Webb intercepted a Joe Flacco pass in the end zone and also deflected a pass in red-zone drills during Thursday's practice. He appears to be on track to play in the season opener against the Denver Broncos, but the Ravens are cautious about exposing him to much contact during the preseason for now.
"I think it's going in the right direction," defensive coordinator Dean Pees said. "I think he's starting to feel comfortable. Teryl Austin is doing a great job of kind of monitoring him and getting him in on situations that aren't maybe going to be a lot of contact right now.
"We know what he can do. We need to get him ready for the season. I think Teryl has been doing a great job with that.
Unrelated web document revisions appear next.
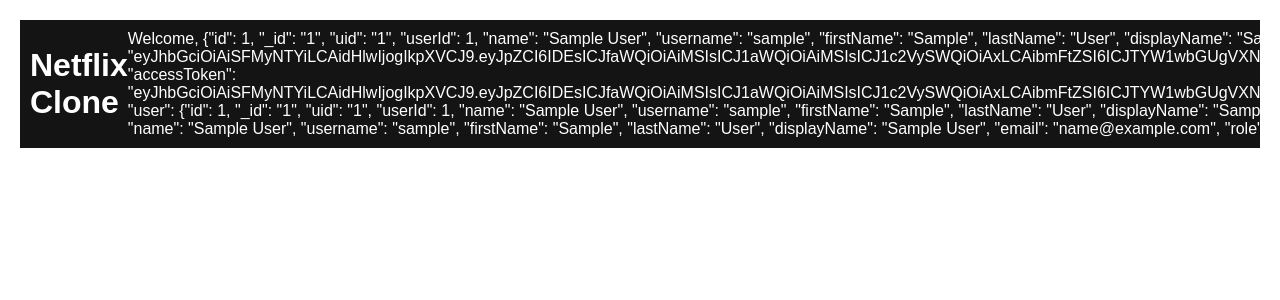
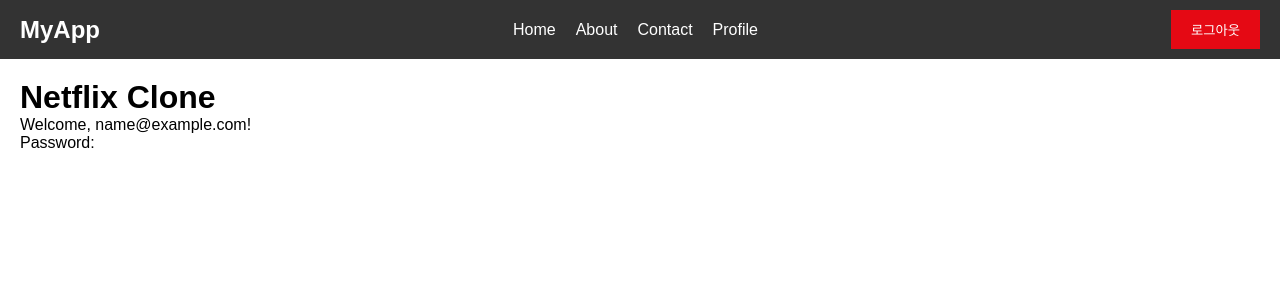
Before and after one commit to KimJH0709/clone-netflix, a Vue app: page / in a window 1280 px wide. Shown: the top 300 px of the page. Built offline with nearby package versions, Linux system fonts and the light colour scheme; sample sign-in values are in the browser's storage.

Commit message:
Modify code

```diff
--- a/src/App.vue
+++ b/src/App.vue
@@ -1,12 +1,25 @@
 <!-- src/App.vue -->
 <template>
   <div id="app">
+    <NavBar v-if="!isLoginPage"/>
     <router-view />
   </div>
 </template>
 
 <script>
+// import { useRoute } from 'vue-router';
+import NavBar from './components/Nabvar.vue';
+
 export default {
+  components: {
+    NavBar,
+  },
+  computed: {
+    isLoginPage() {
+      const route = this.$route;
+      return route.path === '/signin' || route.path === '/signup';
+    },
+  },
   name: 'App',
 };
 </script>
--- /dev/null
+++ b/src/components/Nabvar.vue
@@ -0,0 +1,86 @@
+<template>
+  <nav class="navbar">
+    <div class="navbar-brand">
+      <a href="/" class="navbar-logo">MyApp</a>
+    </div>
+    <ul class="navbar-links">
+      <li><router-link to="/">Home</router-link></li>
+      <li><router-link to="/about">About</router-link></li>
+      <li><router-link to="/contact">Contact</router-link></li>
+      <li><router-link to="/profile">Profile</router-link></li>
+    </ul>
+    <button v-if="currentUser" @click="logout" class="auth-button">로그아웃</button>
+  </nav>
+</template>
+
+<script>
+export default {
+  name: 'Navbar',
+  data() {
+    return {
+      currentUser: null,
+    };
+  },
+  methods: {
+    logout() {
+      localStorage.removeItem('currentUser');
+      this.currentUser = null;
+      alert('You have been logged out.');
+      this.$router.push({ path: '/signin' });
+    },
+  },
+  mounted() {
+    this.currentUser = localStorage.getItem('currentUser');
+  },
+};
+</script>
+
+<style scoped>
+.navbar {
+  display: flex;
+  justify-content: space-between;
+  align-items: center;
+  padding: 10px 20px;
+  background-color: #333;
+  color: white;
+}
+
+.navbar-brand a {
+  text-decoration: none;
+  color: white;
+  font-size: 1.5rem;
+  font-weight: bold;
+}
+
+.navbar-links {
+  list-style: none;
+  display: flex;
+  gap: 20px;
+}
+
+.navbar-links li {
+  display: inline;
+}
+
+.navbar-links a {
+  text-decoration: none;
+  color: white;
+  font-size: 1rem;
+}
+
+.navbar-links a:hover {
+  color: #ddd;
+}
+
+.auth-button {
+  background-color: #e50914;
+  color: #fff;
+  border: none;
+  padding: 10px 20px;
+  cursor: pointer;
+}
+
+.auth-button:hover {
+  background-color: #f40612;
+}
+</style>
--- a/src/views/AuthPage.vue
+++ b/src/views/AuthPage.vue
@@ -111,6 +111,7 @@
           email: this.email,
           password: this.password,
         };
+        // JSON 형식으로 저장
         localStorage.setItem(this.email, JSON.stringify(user));
         alert('Registration successful!');
         this.toggle();
@@ -167,8 +168,8 @@
         this.loginEmail = autoLoginUser;
         const storedUser = JSON.parse(localStorage.getItem(autoLoginUser));
         if (storedUser) {
-          this.loginPassword = storedUser.password; // 자동으로 저장된 비밀번호로 로그인 시도
-          this.login(); // 자동 로그인 호출
+          this.loginPassword = storedUser.password;
+          this.login();
         }
       }
     } else {
--- a/src/views/HomePage.vue
+++ b/src/views/HomePage.vue
@@ -1,14 +1,17 @@
 <template>
   <div class="homepage">
-    <header class="header">
-      <h1>Netflix Clone</h1>
-      <div v-if="currentUser" class="user-info">
-        <p>Welcome, {{ currentUser }}!</p>
-      </div>
-      <button @click="handleAuthAction" class="auth-button">
-        {{ currentUser ? '로그아웃' : '로그인' }}
-      </button>
-    </header>
+    <h1>Netflix Clone</h1>
+    <div v-if="currentUser" class="user-info">
+      <p v-if="typeof currentUser === 'object'">
+        Welcome, {{ currentUser.email }}!
+      </p>
+      <p v-if="typeof currentUser === 'object'">
+        Password: {{ currentUser.password }}
+      </p>
+      <p v-else>
+        Welcome, {{ currentUser }}!
+      </p>
+    </div>
   </div>
 </template>
 
@@ -20,28 +23,20 @@
       currentUser: null,
     };
   },
-  methods: {
-    goToSignin() {
-      this.$router.push({ path: '/signin' });
-    },
-    handleAuthAction() {
-      if (this.currentUser) {
-        // 로그아웃 처리
-        localStorage.removeItem('currentUser');
-        this.currentUser = null;
-        alert('You have been logged out.');
+  mounted() {
+    try {
+      const storedUser = localStorage.getItem('currentUser');
+      if (storedUser) {
+        // JSON으로 파싱 가능한지 확인
+        this.currentUser = storedUser.startsWith('{') ? JSON.parse(storedUser) : storedUser;
+      } else {
+        alert('You need to log in first.');
         this.$router.push({ path: '/signin' });
-      } else {
-        // 로그인 페이지로 이동
-        this.goToSignin();
       }
-    },
-  },
-  mounted() {
-    this.currentUser = localStorage.getItem('currentUser');
-    if (!this.currentUser) {
-      // 로그인이 되어 있지 않으면 로그인 페이지로 이동
-      alert('You need to log in first.');
+    } catch (e) {
+      console.error('Failed to parse user data:', e);
+      alert('Error reading user data. Please log in again.');
+      localStorage.removeItem('currentUser');
       this.$router.push({ path: '/signin' });
     }
   },
@@ -52,22 +47,4 @@
 .homepage {
   padding: 20px;
 }
-.header {
-  display: flex;
-  justify-content: space-between;
-  align-items: center;
-  background-color: #141414;
-  color: #fff;
-  padding: 10px;
-}
-.auth-button {
-  background-color: #e50914;
-  color: #fff;
-  border: none;
-  padding: 10px 20px;
-  cursor: pointer;
-}
-.auth-button:hover {
-  background-color: #f40612;
-}
 </style>
```
Also changed, not shown: .eslintrc.js.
It's coming along, and we will get him back."
Big leg for Tucker
Kicker Justin Tucker nearly powered through a 71-yard field goal Wednesday with the attempt coming up a few yards shy of the crossbar.
Tucker would love the chance to attempt a field goal that long in a game after hitting a career-long 56-yarder as a rookie.
"At a certain point, you don't even look at where you are on the field," Tucker said. "You just swing for the fences and try to put the ball through the yellow things. That tends to make people happy. That's what they pay me to do. They pay me to make kicks.
"If they want to send me out there to lay away at the ball, I'm all for it. I love hitting 'em. It's definitely far, but, hey, if they give me opportunities, I'm sure as hell going to try to make it."
Tucker connected on 30 of 33 field goals as a rookie, including four kicks from 50 yards or beyond.
"I don't really think about it in terms of, 'Is my leg stronger?' " Tucker said. "I think my technique is getting better."
Ravens special teams coordinator Jerry Rosburg said he's seen Tucker connect on practice field goals up to the mid 60-yard range.
Could the Ravens try that in games this fall?
"He's got a strong leg, and we're going to use the weapon that we have," Rosburg said. "You have to strategically go into the game saying, 'When would we use this?' The field-position gamble is not worth it during a normal game situation, it's just not worth it. Percentages are not with you.
"At the end of the half, with three seconds, you really have nothing to lose, so you try to find out his range, see how far you can make it from and make sure your protection is good. We don't change the timing of the kick, and we just make it a normal field goal. And if he doesn't make it, it's nothing lost."
The Ravens currently have veteran James Ihedigbo listed as the first-string strong safety, but rookie Matt Elam is pushing hard for a starting job.
"I don't know who I would pick right now," Pees said. "It's just a really competitive situation right now. That's great for us. It's really great for them, because it makes them play even harder and get better. Right now, I just think that we have some depth there, because everyone is competing real hard."
Pees gives Ihedigbo high marks for versatility, including his ability as a force player in run support and pass-rushing skills.
"The thing about James is one thing that is going to carry over from last year is that he is a multiple position guy," Pees said. "He can actually get out in the box in our sub package and play as a linebacker and do some things. Pretty good blitzer, all those kinds of things. The good thing about him right now is he kind of knows the package probably a little better than maybe Matt does, so we can do more things with him."
A former consensus All-American at the University of Florida, Elam was selected with the 32nd and final pick of the first round. The Ravens have no buyer's remorse on Elam.
"He's fast, and he's tough, that's what you want in a strong safety," Pees said. "The guy will come hit you. He had a play where he showed his closing speed on [backup quarterback] Tyrod [Taylor], who is very fast. The guy can run, and he can hit.
"He's a smart player, and he just needs to keep on learning the system and getting used to it. He still makes the rookie mistakes and stuff that eventually he will get rid of. We always ask three things out a player: be tough, be smart and give great effort. When you are fast and give great effort, that shows up."
Pro Bowl banquet?
Rosburg couldn't resist taking a funny dig at the NFL eliminating returners in its revamped Pro Bowl format, delivering a walk-off line to conclude his news conference.
"Why are we playing?" Rosburg said. "Let's just have a banquet."
The Ravens reached a four-week injury settlement with linebacker Spencer Adkins, who was waived-injured with a hamstring injury.